14 January 2009

The Senatorial Follies: People and Parties

The Minority Leader of the New York State Assembly has issued a fresh call for a special election to fill the U.S. Senate seat expected to be vacated by Hillary Clinton after her confirmation as Secretary of State. Assemblyman Tedisco told an Associated Press reporter, "We need an election -- not a coronation -- to ensure our next U.S. senator represents the will of the people."

On one level, the Republican's demand is obviously opportunistic, since an election would mean that his party would have a chance to take the seat. Recognizing this, Prof. Gerald Benjamin of SUNY-New Paltz told the AP that moving for a special election now would be a "bad idea." According to the reporter, the professor "sees perhaps some merit in the idea longterm, but says the current proposals seem partisan."

But what if it is? Opportunistic as Tedisco is, what does it mean for people to reject his idea as "partisan?" As things currently stand, a Democratic governor will have the sole right to choose a successor to a Democratic Senator. While it can be taken for granted that the governor will appoint a Democrat to succeed Sen. Clinton, there's a further underlying assumption at work when we dismiss the Republicans' appeal. That assumption is that the seat won by Clinton belongs to the Democratic party for the next six years. You can see why Democrats might think so, but New Yorkers in 2000 and 2006 voted for a specific person, Hillary Clinton, and for the Democratic party only by coincidence. Her right to the seat is not the party's right. It could be argued that people vote for parties as much as persons, but no one has a legal basis for acting on that belief. In any event, it could just as well be argued that the party's right to the seat expires with the premature termination of its candidate's term. To argue against a special election because the opposition party might benefit is to say that the governor's right of replacement exists only as a guarantee of majority-party ownership of what should be an elected individual's place in Washington.

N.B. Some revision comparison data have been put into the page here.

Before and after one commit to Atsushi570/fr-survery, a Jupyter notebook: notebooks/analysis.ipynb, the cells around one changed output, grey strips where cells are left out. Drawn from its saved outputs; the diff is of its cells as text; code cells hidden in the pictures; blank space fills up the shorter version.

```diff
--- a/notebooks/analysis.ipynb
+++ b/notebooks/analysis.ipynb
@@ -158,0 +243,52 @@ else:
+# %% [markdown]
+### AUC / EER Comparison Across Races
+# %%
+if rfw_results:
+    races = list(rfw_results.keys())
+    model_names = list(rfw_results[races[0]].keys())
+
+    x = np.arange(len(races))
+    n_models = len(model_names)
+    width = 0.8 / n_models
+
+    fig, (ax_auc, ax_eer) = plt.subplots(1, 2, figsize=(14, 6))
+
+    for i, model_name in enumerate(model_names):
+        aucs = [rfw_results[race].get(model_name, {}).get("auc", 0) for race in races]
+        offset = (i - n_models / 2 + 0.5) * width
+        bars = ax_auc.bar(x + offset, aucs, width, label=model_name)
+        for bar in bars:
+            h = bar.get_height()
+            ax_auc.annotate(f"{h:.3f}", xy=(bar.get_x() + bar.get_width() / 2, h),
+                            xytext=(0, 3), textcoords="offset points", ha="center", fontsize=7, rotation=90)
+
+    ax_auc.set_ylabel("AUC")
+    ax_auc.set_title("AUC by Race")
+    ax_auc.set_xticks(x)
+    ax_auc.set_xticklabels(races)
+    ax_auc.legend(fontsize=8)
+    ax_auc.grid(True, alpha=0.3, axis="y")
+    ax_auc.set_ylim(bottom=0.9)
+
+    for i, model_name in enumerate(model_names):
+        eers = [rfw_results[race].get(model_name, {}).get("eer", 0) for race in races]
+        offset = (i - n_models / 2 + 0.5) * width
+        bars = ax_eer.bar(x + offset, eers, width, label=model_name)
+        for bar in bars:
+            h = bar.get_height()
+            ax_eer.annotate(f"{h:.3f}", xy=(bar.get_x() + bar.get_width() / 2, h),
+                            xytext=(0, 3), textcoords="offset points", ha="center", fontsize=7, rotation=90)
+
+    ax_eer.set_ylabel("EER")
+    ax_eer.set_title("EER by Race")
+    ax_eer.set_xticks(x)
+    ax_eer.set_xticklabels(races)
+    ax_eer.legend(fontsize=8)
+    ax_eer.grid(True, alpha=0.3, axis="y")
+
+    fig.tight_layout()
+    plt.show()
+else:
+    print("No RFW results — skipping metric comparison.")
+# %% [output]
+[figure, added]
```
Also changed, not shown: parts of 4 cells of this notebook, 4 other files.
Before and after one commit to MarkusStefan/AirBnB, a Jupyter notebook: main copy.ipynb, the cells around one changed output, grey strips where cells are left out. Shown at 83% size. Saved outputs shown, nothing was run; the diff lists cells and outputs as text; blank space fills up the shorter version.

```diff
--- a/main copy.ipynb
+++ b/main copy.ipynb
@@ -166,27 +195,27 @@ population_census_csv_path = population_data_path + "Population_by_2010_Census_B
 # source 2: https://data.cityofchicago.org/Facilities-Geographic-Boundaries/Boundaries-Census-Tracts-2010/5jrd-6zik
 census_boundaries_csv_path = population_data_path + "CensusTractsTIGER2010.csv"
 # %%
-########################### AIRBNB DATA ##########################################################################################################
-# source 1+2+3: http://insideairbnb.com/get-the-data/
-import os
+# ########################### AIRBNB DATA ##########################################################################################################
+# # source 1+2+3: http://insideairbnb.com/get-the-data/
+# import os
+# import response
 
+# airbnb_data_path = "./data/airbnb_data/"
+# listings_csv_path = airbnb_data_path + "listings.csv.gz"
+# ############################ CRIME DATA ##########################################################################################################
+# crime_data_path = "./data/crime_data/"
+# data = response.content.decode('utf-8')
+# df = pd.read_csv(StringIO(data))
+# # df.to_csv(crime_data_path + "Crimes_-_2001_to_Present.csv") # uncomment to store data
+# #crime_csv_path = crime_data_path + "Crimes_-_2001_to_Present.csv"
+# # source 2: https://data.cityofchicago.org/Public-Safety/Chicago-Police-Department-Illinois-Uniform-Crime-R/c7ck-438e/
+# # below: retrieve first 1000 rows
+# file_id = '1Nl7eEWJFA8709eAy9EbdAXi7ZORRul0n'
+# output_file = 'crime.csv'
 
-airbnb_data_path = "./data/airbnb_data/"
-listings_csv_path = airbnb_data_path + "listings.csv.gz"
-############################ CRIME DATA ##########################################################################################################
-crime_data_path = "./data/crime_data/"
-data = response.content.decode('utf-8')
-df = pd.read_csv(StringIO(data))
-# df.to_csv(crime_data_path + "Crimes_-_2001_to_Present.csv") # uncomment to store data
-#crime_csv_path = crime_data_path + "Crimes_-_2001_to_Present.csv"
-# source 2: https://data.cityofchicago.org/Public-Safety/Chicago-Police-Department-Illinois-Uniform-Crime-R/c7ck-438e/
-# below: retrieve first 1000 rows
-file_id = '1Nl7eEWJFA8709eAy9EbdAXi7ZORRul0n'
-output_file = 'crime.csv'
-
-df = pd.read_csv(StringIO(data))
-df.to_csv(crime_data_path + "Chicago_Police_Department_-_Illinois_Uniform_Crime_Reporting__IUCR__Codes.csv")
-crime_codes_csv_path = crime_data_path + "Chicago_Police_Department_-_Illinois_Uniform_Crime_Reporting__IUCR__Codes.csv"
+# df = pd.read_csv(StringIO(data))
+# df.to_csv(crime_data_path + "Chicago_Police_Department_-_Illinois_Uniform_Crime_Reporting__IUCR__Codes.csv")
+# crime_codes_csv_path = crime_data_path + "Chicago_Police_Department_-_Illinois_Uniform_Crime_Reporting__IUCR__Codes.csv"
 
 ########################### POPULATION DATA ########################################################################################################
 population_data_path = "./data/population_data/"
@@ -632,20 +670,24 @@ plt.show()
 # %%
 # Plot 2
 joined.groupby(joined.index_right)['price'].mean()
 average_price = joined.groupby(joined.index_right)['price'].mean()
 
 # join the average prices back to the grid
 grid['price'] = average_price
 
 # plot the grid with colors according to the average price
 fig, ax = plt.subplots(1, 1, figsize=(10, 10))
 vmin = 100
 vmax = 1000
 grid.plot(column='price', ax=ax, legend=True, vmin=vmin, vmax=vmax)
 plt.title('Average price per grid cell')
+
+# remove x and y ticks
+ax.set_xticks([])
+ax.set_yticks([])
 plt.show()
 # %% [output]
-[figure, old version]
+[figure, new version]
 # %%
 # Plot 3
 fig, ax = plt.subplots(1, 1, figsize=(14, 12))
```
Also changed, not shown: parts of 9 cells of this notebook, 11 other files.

All you can blame Tedisco for is hypocrisy. It's easy to argue that if we were back in Gov. Pataki's time, and Sen. D'Amato suddenly died or found a better job offer somewhere, Tedisco would never question Pataki's right to appoint any Republican to the post, even one as unqualified as he claims Caroline Kennedy to be. But there's a difference between Tedisco's position and the principle others can infer from it. Say what you will about the man, but the principle is still valid, and the likelihood that Tedisco is a partisan hypocrite is only a stronger argument for changing the system so that Senate seats are no longer party property. Tedisco is right in spite of himself. Shoot the messenger if you must, but don't ignore the message.


The Crime Think Collective said...

Democrat Rory Lancman of Queens has also proposed a bill for a special election. Probably because he'd rather get a democrat in who merits the position, rather than appoint a Kennedy for name recognition and fund-raising ability (let's face it - the woman has never held a job in her life, what experience could she possibly offer?). Of course the majority leader does not support any such bill, being such a good little lap dog for the soon-to-be-late Senator Ted Kennedy.

hobbyfan said...

And that's where the problem lies. Senator Tubby would be happy if Swillary weren't in the Senate anymore, and he may get his wish. The vote today went 16-1 in favor of Swillary.